_Activity_:
If a line includes "center", copy it out of the entries.

(Beginning of Information shown)

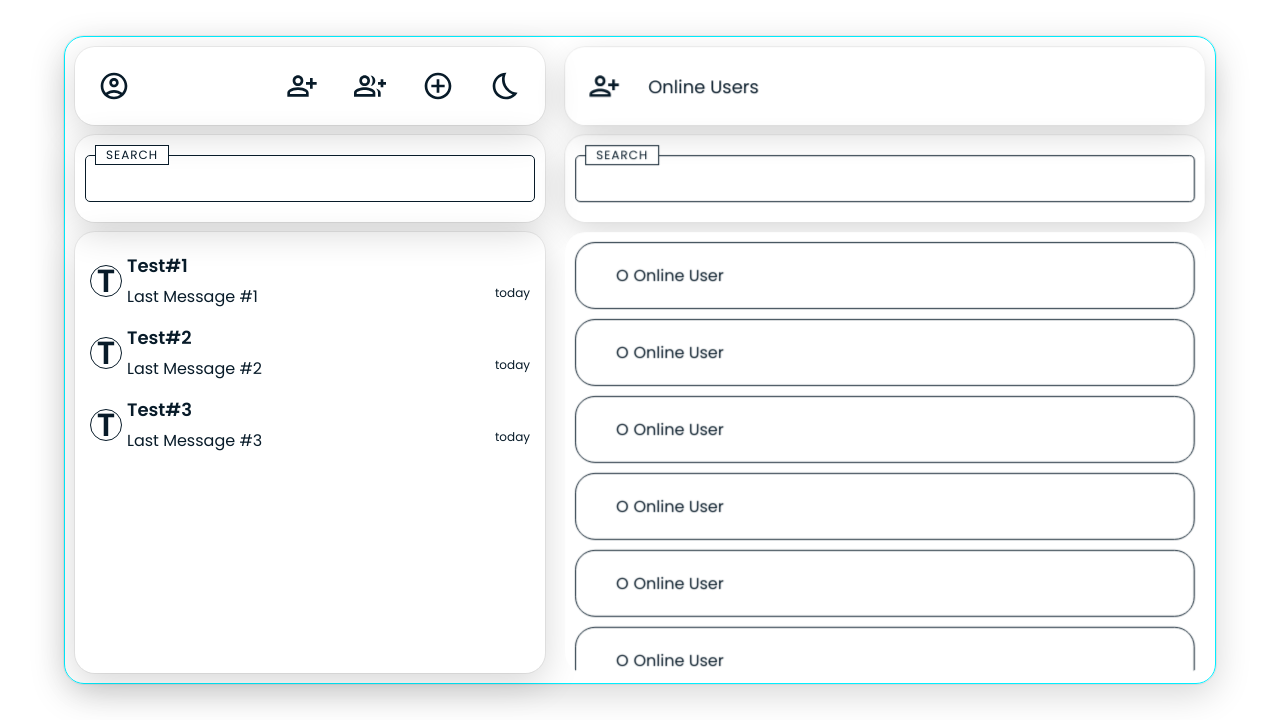
Repository: swastikjhacoder/mern-chat-frontend-only
Page: /users
An editor plug-in stored every save of this project. The page is shown before and after the next save, followed by the edit.
The browser window is 1280 px wide. The pictures show the whole page.
An inner scrolling area shows only its first screen. The project was rebuilt for these pictures with package versions that can differ from the ones it lists, and the page was loaded fresh each time. Also part of the build but not shown: src/components/loginSignup/Login.jsx, src/components/chat/MessageOthers.jsx, src/components/chat/MessageSelf.jsx, src/components/chat/ChatContainer.jsx. Imported but missing from the stored project, and not drawn on this page: src/components/loginSignup/SignUp.

Above is the page before, as saved 2023-09-21 22:58:07.

After the next save:
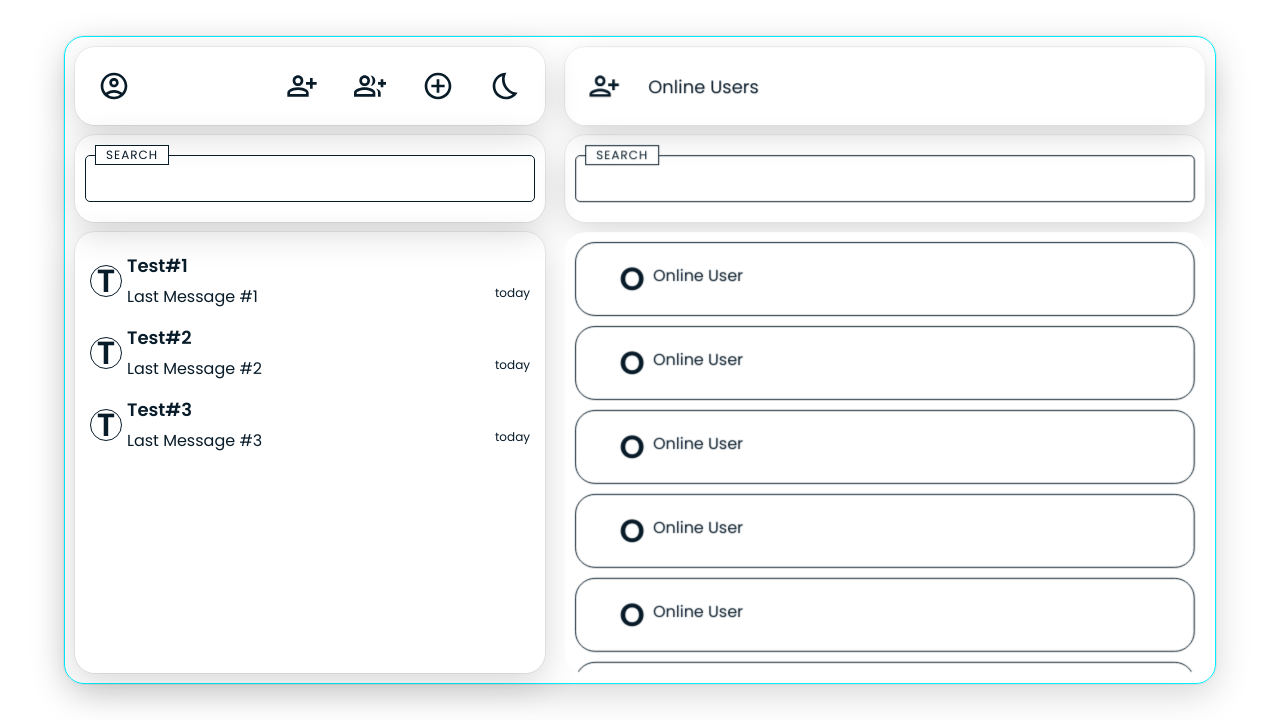
Saved 30 s later.
--- a/src/index.css
+++ b/src/index.css
@@ -336,7 +336,20 @@ body {
   transition-duration: .5s;
 }
 
-.ou-icon {}
+.ou-icon {
+  grid-area: 1/1/3/2;
+  display: flex;
+  justify-content: center;
+  align-items: center;
+  font-size: var(--large-font-size);
+  font-weight: var(--bolder-font-weight);
+  height: 32px;
+  width: 32px;
+  padding: 2px;
+  border-radius: 50%;
+  justify-self: center;
+  align-self: center;
+}
 
 .ou-title {
 }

(End of Information shown)

_Response below_:
+  justify-content: center;
+  align-items: center;
+  justify-self: center;
+  align-self: center;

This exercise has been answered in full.